  • A composite soft-switching inverter configuration with unipolar pulsewidth modulation control

    Page(s): 118 - 126
    Save to Project icon | Request Permissions | Click to expandQuick Abstract | PDF file iconPDF (212 KB)  

    This paper presents a new composite soft-switching configuration for single-phase inverters where power bridge leg modules are used. The presented configuration consists of only one inductor and one capacitor as well as two low-power-rated switches/diodes for full-bridge circuits. It can realize snubber functions and/or resonant zero-current switching at any load current for switches in power inverters with unipolar sinusoid pulse width modulation control. The idea presented here is that soft-switching processes at turn-on and turn-off for each active switch in inverters can be different. The detailed circuit operational processes, simulation waveforms, and experimental results are included View full abstract»

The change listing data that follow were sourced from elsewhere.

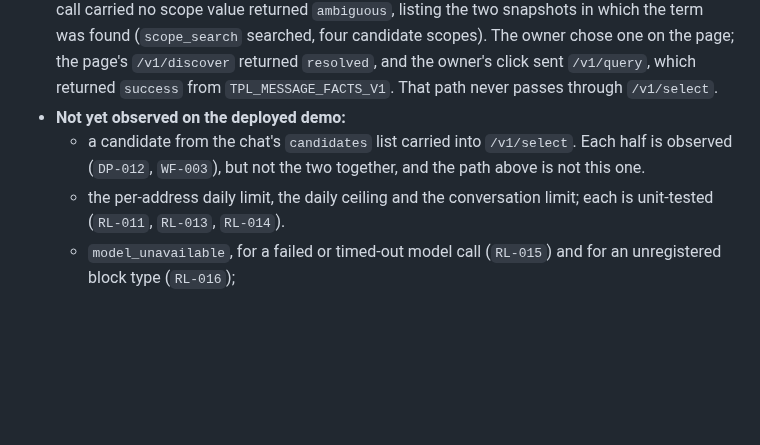
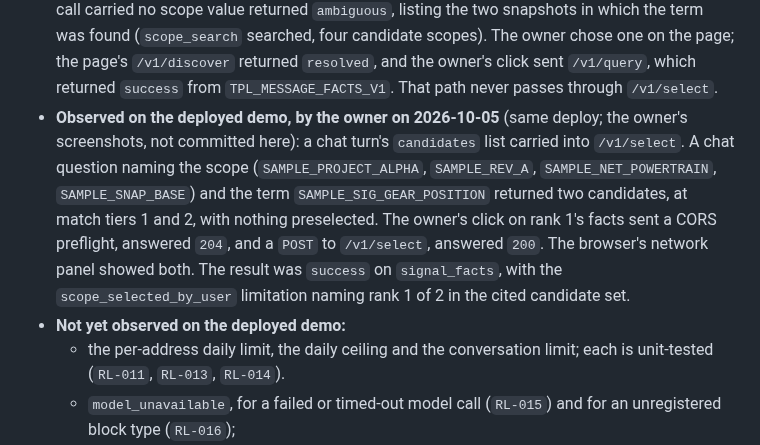
Before and after one commit to OKJ1105/evidence-first-rag, a Markdown page: docs/limitations.md, the part around the change. Rendered like a GitHub page; blank space fills up the shorter version.

Commit message:
limitations.md: record /v1/select observed from the chat's candidates on production
Co-Authored-By: Claude Opus 5.5 <noreply@anthropic.com>
Claude-Session: https://claude.ai/code/session_01Vp5UCG58mMCzwLM6Ap15v5

```diff
--- a/docs/limitations.md
+++ b/docs/limitations.md
@@ -33,8 +33,8 @@ What this repository and its deployed demo do not do, or do not establish. Proje
   - That the apps saw the deploy job under the address `DP-020` searched for is expected, not verified.
   - What Azure records outside the app's log store cannot be asserted by this repository ([`deploy-v0.1`](contracts/deploy-v0.1.md), Section 4.7).
 - **Observed on the deployed demo, by the owner on 2026-10-05** (relay `0.7.0`, deploy of `0f79e2e`; the owner's screenshots, not committed here): a chat turn whose `discover_entity` call carried no scope value returned `ambiguous`, listing the two snapshots in which the term was found (`scope_search` searched, four candidate scopes). The owner chose one on the page; the page's `/v1/discover` returned `resolved`, and the owner's click sent `/v1/query`, which returned `success` from `TPL_MESSAGE_FACTS_V1`. That path never passes through `/v1/select`.
+- **Observed on the deployed demo, by the owner on 2026-10-05** (same deploy; the owner's screenshots, not committed here): a chat turn's `candidates` list carried into `/v1/select`. A chat question naming the scope (`SAMPLE_PROJECT_ALPHA`, `SAMPLE_REV_A`, `SAMPLE_NET_POWERTRAIN`, `SAMPLE_SNAP_BASE`) and the term `SAMPLE_SIG_GEAR_POSITION` returned two candidates, at match tiers 1 and 2, with nothing preselected. The owner's click on rank 1's facts sent a CORS preflight, answered `204`, and a `POST` to `/v1/select`, answered `200`. The browser's network panel showed both. The result was `success` on `signal_facts`, with the `scope_selected_by_user` limitation naming rank 1 of 2 in the cited candidate set.
 - **Not yet observed on the deployed demo:**
-  - a candidate from the chat's `candidates` list carried into `/v1/select`. Each half is observed (`DP-012`, `WF-003`), but not the two together, and the path above is not this one.
   - the per-address daily limit, the daily ceiling and the conversation limit; each is unit-tested (`RL-011`, `RL-013`, `RL-014`).
   - `model_unavailable`, for a failed or timed-out model call (`RL-015`) and for an unregistered block type (`RL-016`);
   - cold-start latency.
```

    Full text access may be available. Click article title to sign in or learn about subscription options.
  • Feasibility of using ultrasonic flexural waves as a cooling mechanism

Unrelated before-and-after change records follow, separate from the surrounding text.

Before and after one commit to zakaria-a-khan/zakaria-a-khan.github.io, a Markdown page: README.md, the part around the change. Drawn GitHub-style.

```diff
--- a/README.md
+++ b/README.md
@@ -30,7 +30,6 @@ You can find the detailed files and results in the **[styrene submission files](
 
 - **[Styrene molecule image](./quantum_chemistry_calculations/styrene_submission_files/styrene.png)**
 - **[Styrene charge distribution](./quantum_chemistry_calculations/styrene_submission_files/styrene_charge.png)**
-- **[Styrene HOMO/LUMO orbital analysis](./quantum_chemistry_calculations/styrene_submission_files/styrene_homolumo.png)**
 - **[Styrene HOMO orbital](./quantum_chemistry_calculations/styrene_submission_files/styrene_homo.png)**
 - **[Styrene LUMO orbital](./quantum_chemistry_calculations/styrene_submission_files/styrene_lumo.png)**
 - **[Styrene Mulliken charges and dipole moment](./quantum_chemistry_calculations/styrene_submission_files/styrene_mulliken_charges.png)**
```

    Page(s): 143 - 150
    Save to Project icon | Request Permissions | Click to expandQuick Abstract | PDF file iconPDF (224 KB)  

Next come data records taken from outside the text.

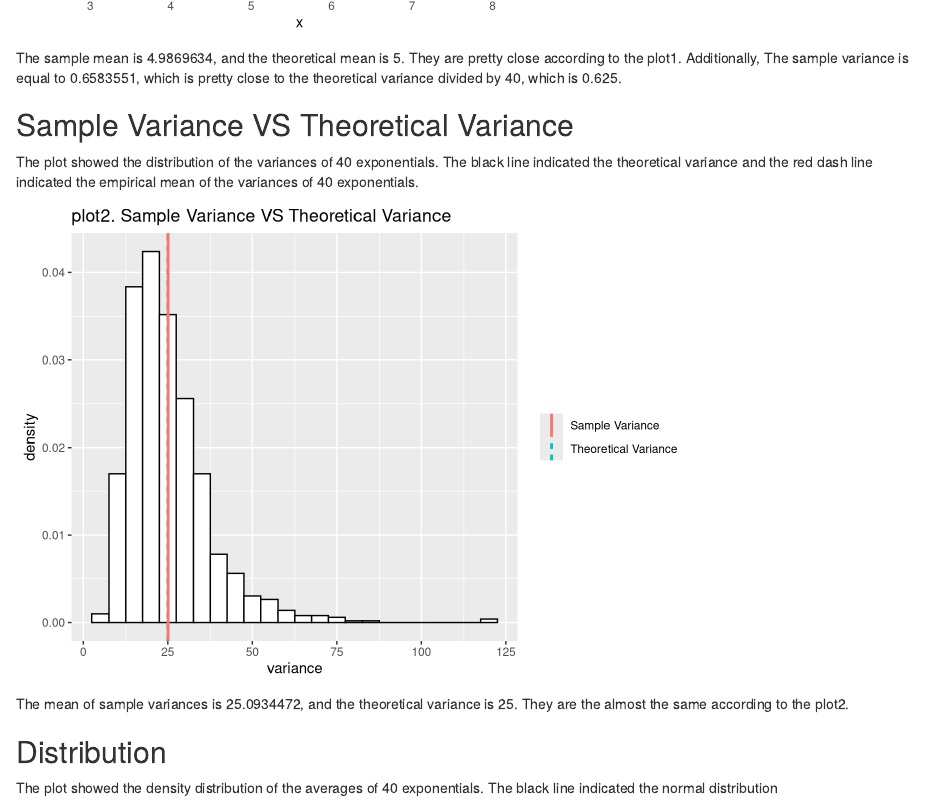
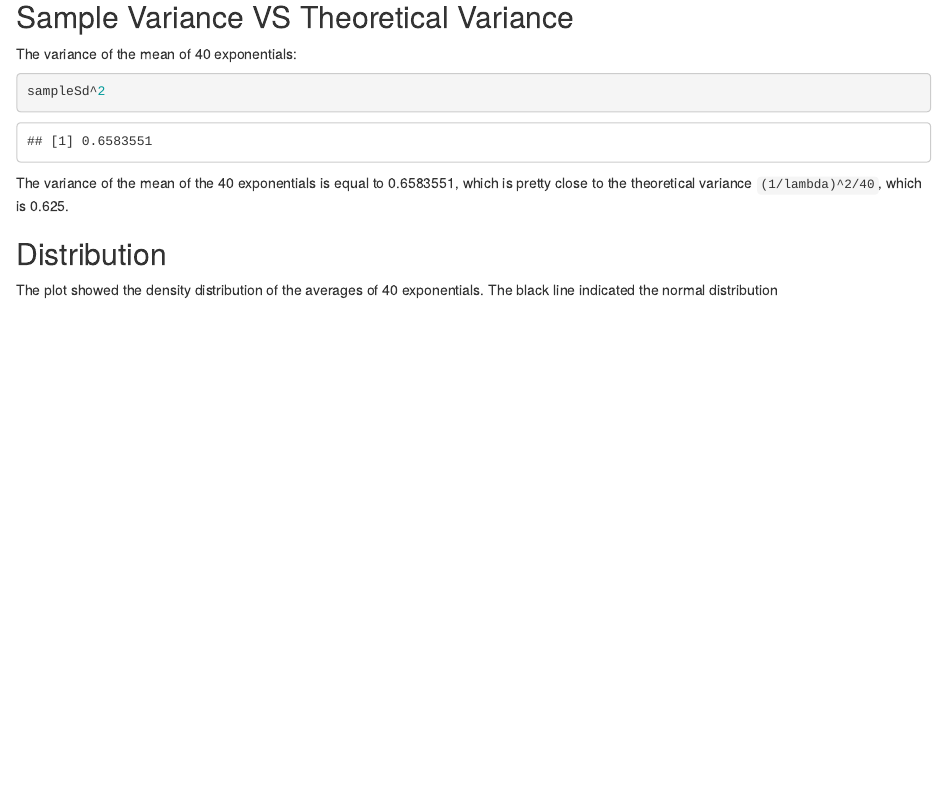
Before and after one commit to XYCynthiaT/StatInfer_PeerAccessment, an R Markdown document (simulation_inferential.Rmd): the page in a window 1100 px wide, from 1660 px down before the commit and from 1750 px down after it. Rendered offline with R 4.5, knitr and Pandoc, with nearby package versions; drawn as R Markdown's standard HTML page in place of the format the file asks for.

Commit message:
simulation_inferential fixed var problem

````diff
--- a/simulation_inferential.Rmd
+++ b/simulation_inferential.Rmd
@@ -74,30 +74,16 @@ g1 <- g + geom_vline(data = mean2,
 g1
 ```
 
-The sample mean is `r sampleMean`, and the theoretical mean is `r 1/lambda`. They are pretty close according to the plot1. Additionally, The sample variance is equal to `r sampleSd^2`, which is pretty close to the theoretical variance divided by 40, which is `r (1/lambda)^2/40`.
+The sample mean is `r sampleMean`, and the theoretical mean is `r 1/lambda`. They are pretty close according to the plot1.
 
 ## Sample Variance VS Theoretical Variance
 
-The plot showed the distribution of the variances of 40 exponentials. The black
-line indicated the theoretical variance and the red dash line indicated the empirical
-mean of the variances of 40 exponentials.
-
-```{r variance}
-# varicance
-var2 <- data.frame(var = c((1/lambda)^2, varsMean),
-                   type = c("Theoretical Variance", "Sample Variance"))
-g2 <- ggplot(data = dat2, aes(x = variance)) +
-        geom_histogram(aes(y = ..density..), color = "black",
-                       fill = "white", binwidth = 5) +
-        geom_vline(data = var2,
-                   aes(xintercept = var, color = type, linetype = type),
-                   size = 1, show.legend = TRUE) +
-        theme(legend.title = element_blank()) +
-        labs(title = "plot2. Sample Variance VS Theoretical Variance")
-g2
+The variance of the mean of 40 exponentials:
+```{r variance, echo=TRUE}
+sampleSd^2
 ```
 
-The mean of sample variances is `r varsMean`, and the theoretical variance is `r (1/lambda)^2`. They are the almost the same according to the plot2.
+The variance of the mean of the 40 exponentials is equal to `r sampleSd^2`, which is pretty close to the theoretical variance `(1/lambda)^2/40`, which is `r (1/lambda)^2/40`.
 
 ## Distribution
 
````
Also changed, not shown: simulation_inferential.md, simulation_inferential.pdf (added), 1 other file.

    The potential convective heat transfer capability of an ultrasonic flexural wave (UFW) is experimentally investigated. The UFW includes an ultrasonic flexural standing wave (USW) and an ultrasonic flexural traveling wave (UTW). The factors that might affect the cooling performance of the UFW are investigated. Those include the vibration amplitude of the UFW, the gap between the cooling source and the object above it, and the temperature of the object being cooled. It was observed that the temperature drop increased with the vibration amplitude. At gaps below 100 μm, a temperature drop was not observed. As the gap was increased to more than 100 μm, the temperature drop increased until it reached an optimum gap producing maximum temperature drop. Beyond the optimum gap, the temperature drop began to decrease. Also, it was observed that the temperature drop increased as the temperature difference between the object and ambient air increased. The cooling performance of the USW and UTW was investigated and compared. The differences in cooling performance were found to be insignificant. This indicates that acoustic streaming is the dominant factor in the convective heat transfer using the UFW. However, using resonance, the UTW creates a temperature drop six times greater than the UTW for a given power supply. With the USW having a vibration amplitude of 25 μm, an object at 98°C was cooled down to 58°C in 5 min. The temperature drop obtained by using the USW was approximately 80% of a conventional fan oriented with respect to the heated object such that the maximum heat transfer occurs. The UFW-based fan offers advantages over the conventional fan, such as silent operation, minimal heat dissipation, lack of wearing parts, and slim profile. These benefits make the fan an ideal candidate for cooling miniature parts in an enclosed workspace. Finally, a possible design option for minimizing the fan using thin-film PZT is presented View full abstract»

    Full text access may be available. Click article title to sign in or learn about subscription options.

Aims & Scope

IEEE Transactions on Industrial Electronics encompasses the applications of electronics, controls and communications, instrumentation and computational intelligence for the enhancement of industrial and manufacturing systems and processes.

Full Aims & Scope

Meet Our Editors

Editor-in-Chief
Carlo Cecati
DISIM - Univ. degli Studi dell'Aquila
67100 Aquila, Italy
c.cecati@ieee.org
Phone: +39 0862 434 450
Fax: +39 0862 1960 411